Online dating and divorce rates
But as dating-through-device becomes a primary medium for romance, it seems likely that our end goal—traditionally commitment, and often marriage—will also change.
And they share some common conceits: that similarity is good for a relationship, and that mathematical algorithms can predict compatibility.K.-based online dating executive Dan Winchester, who predicts, “The future will see better relationships, but more divorce.” Internet dating sites, supporters say, create a larger and more fluid “dating marketplace,” which in turn yields better and more compatible matches.On the flip side, this bustling new marketplace, with its steady pace of transactions, might threaten traditional marriage.At a press launch, Facebook reps showed off the new product, explaining that it could be used to search for restaurants, or for job recruiting.At one point, a Facebook employee stood to demonstrate a search for “friends of my friends who are single and living in San Francisco.” And that’s when Facebook entered the online dating game, doing away with what was, until now, a fragile divide between quotidian online activity and the act of browsing for potential mates.A new book by journalist Dan Slater, , argues that something momentous and irreversible has happened to modern-day dating and relationships.
Slater says it heralds a shift akin in significance to the sexual revolution.
The dating site e Harmony claims an average of 542 members marry every day in America.
As online dating becomes the dominant path to relationships, it shifts the way these unions are built.
“We will reach a point when people don’t distinguish between meeting online and off-line,” he says.
“We won’t refer to online dating; it will just be dating.” And we aren’t far away.
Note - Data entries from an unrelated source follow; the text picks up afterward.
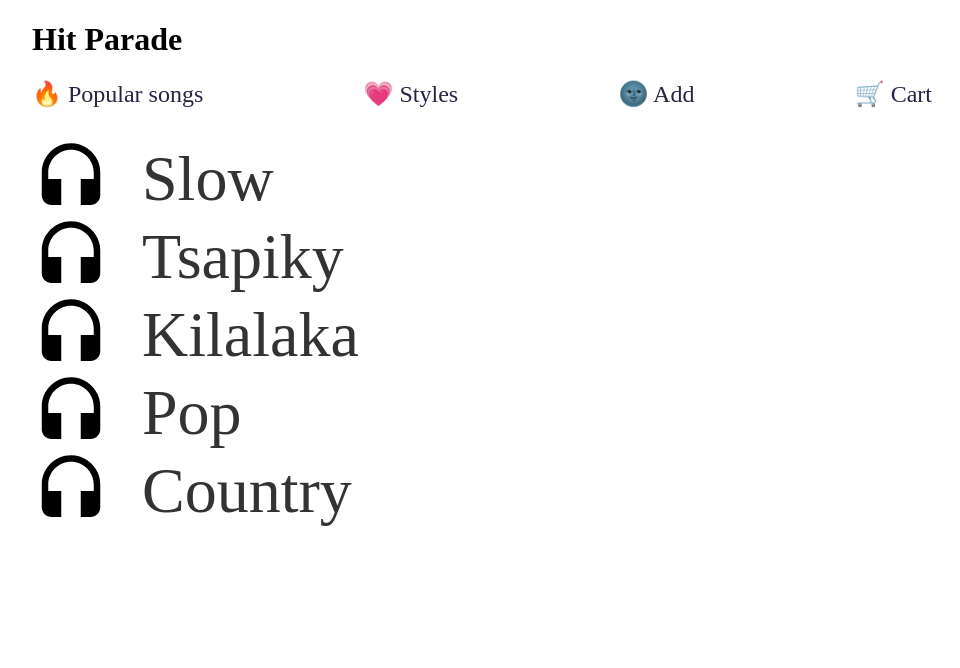
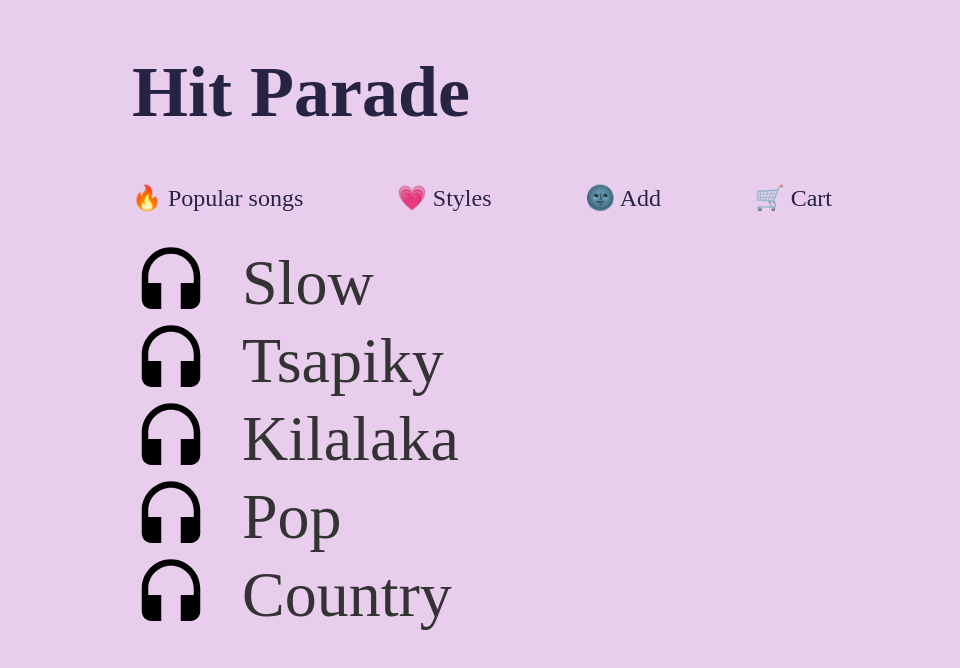
Before and after one commit to rinonTen/hit-parade-react, a React app: page /styles in a window 1280 px wide. Shown: the top 668 px of the page, without its empty margins (158-1118 px from the left). Built offline with nearby package versions, Linux system fonts and the light colour scheme.

Commit message:
installing style-components, styling and updating some of the js files

```diff
--- a/App.js
+++ b/App.js
@@ -17,9 +17,6 @@ export default function App() {
 					<Route exact path="/">
 						<Songs />
 					</Route>
-					<Route exact path="/cart">
-						<Cart />
-					</Route>
 					<Route exact path="/song/:songId">
 						<Lyrics />
 					</Route>
@@ -32,6 +29,9 @@ export default function App() {
 					<Route exact path="/add">
 						<AddSong />
 					</Route>
+					<Route exact path="/cart">
+						<Cart />
+					</Route>
 				</Switch>
 			</main>
 		</>
--- a/Components/FormComponent.js
+++ b/Components/FormComponent.js
@@ -6,6 +6,7 @@ export default function FormComponent() {
 
     return (
         <div className="form-container">
+            <h2>🌚 Add a new song</h2>
             <form className="add-song-form" onSubmit={handleForm}>
                 <div className="container">
                     <label htmlFor="title">Add a title:</label>
--- a/Components/Header.js
+++ b/Components/Header.js
@@ -1,11 +1,18 @@
 import React, { useContext } from 'react';
 import { Link } from 'react-router-dom';
-import { Context } from '../context';
-
+import Styled from 'styled-components';
+const HeaderEl = Styled.header`
+    & h1 {
+        font-size: 72px;
+        line-height: 88px;
+        /* identical to box height */
+        color: #272343;
+    }
+`
 function Header() {
 
     return (
-        <header>
+        <HeaderEl>
             <h1 className="page_title">
                 Hit Parade
             </h1>
@@ -32,7 +39,7 @@ function Header() {
                 </li>
 
             </nav>
-        </header>
+        </HeaderEl>
     );
 }
 
--- a/Pages/AddSong.js
+++ b/Pages/AddSong.js
@@ -1,4 +1,4 @@
-import React from 'react'
+import React from 'react';
 import FormComponent from '../Components/FormComponent';
 
 export default function AddSong() {
--- a/Pages/Lyrics.js
+++ b/Pages/Lyrics.js
@@ -1,6 +1,6 @@
 import React, {useContext} from 'react';
-import {Context} from '../context';
-import {useParams } from 'react-router-dom';
+import { Context} from '../context';
+import { useParams } from 'react-router-dom';
 import LyricsComponent from '../Components/LyricsComponent';
 
 export default function Lyrics() {
--- a/context.js
+++ b/context.js
@@ -6,7 +6,6 @@ const Context = React.createContext();
 function UseContextProvider(props) {
     const [allSongs, setAllSongs] = useState([]);
     const [cartItems, setCartItems] = useState([]);
-    const [songLyrics, setSongLyrics] = useState({});
 
     function getSongs() {
         const lsAllSongs = JSON.parse(localStorage.getItem("allSongs"))
@@ -141,7 +140,7 @@ function UseContextProvider(props) {
         return song2 - song1;
     })
 
-    return <Context.Provider value={{ allSongs, toggleFavorite, incrementUpVotes, incrementDownVotes, addToCart, cartItems, setCartItems, removeSong, songLyrics, toggleCart, handleForm }}>
+    return <Context.Provider value={{ allSongs, toggleFavorite, incrementUpVotes, incrementDownVotes, addToCart, cartItems, setCartItems, removeSong, toggleCart, handleForm }}>
         {props.children}
     </Context.Provider>
 }
--- a/package.json
+++ b/package.json
@@ -19,7 +19,8 @@
   "dependencies": {
     "react": "^17.0.1",
     "react-dom": "^17.0.1",
-    "react-router-dom": "^5.2.0"
+    "react-router-dom": "^5.2.0",
+    "styled-components": "^5.2.1"
   },
   "browserslist": {
     "production": [
--- a/styles.css
+++ b/styles.css
@@ -3,6 +3,7 @@ body {
     font-style: normal;
     font-weight: normal;
     font-size: 16px;
+    background-color: rgba(214, 160, 221, 0.52);
 }
 
 header {
@@ -26,7 +27,7 @@ header a:focus {
 }
 
 #root {
-    max-width: 900px;
+    max-width: 700px;
     margin-left: auto;
     margin-right: auto;
 }
```
Also changed, not shown: 6 other files (tests, documents, lock files or other folders).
By 2009, that number had grown to around 20 per cent for heterosexual couples, and 60 per cent for same-sex matches.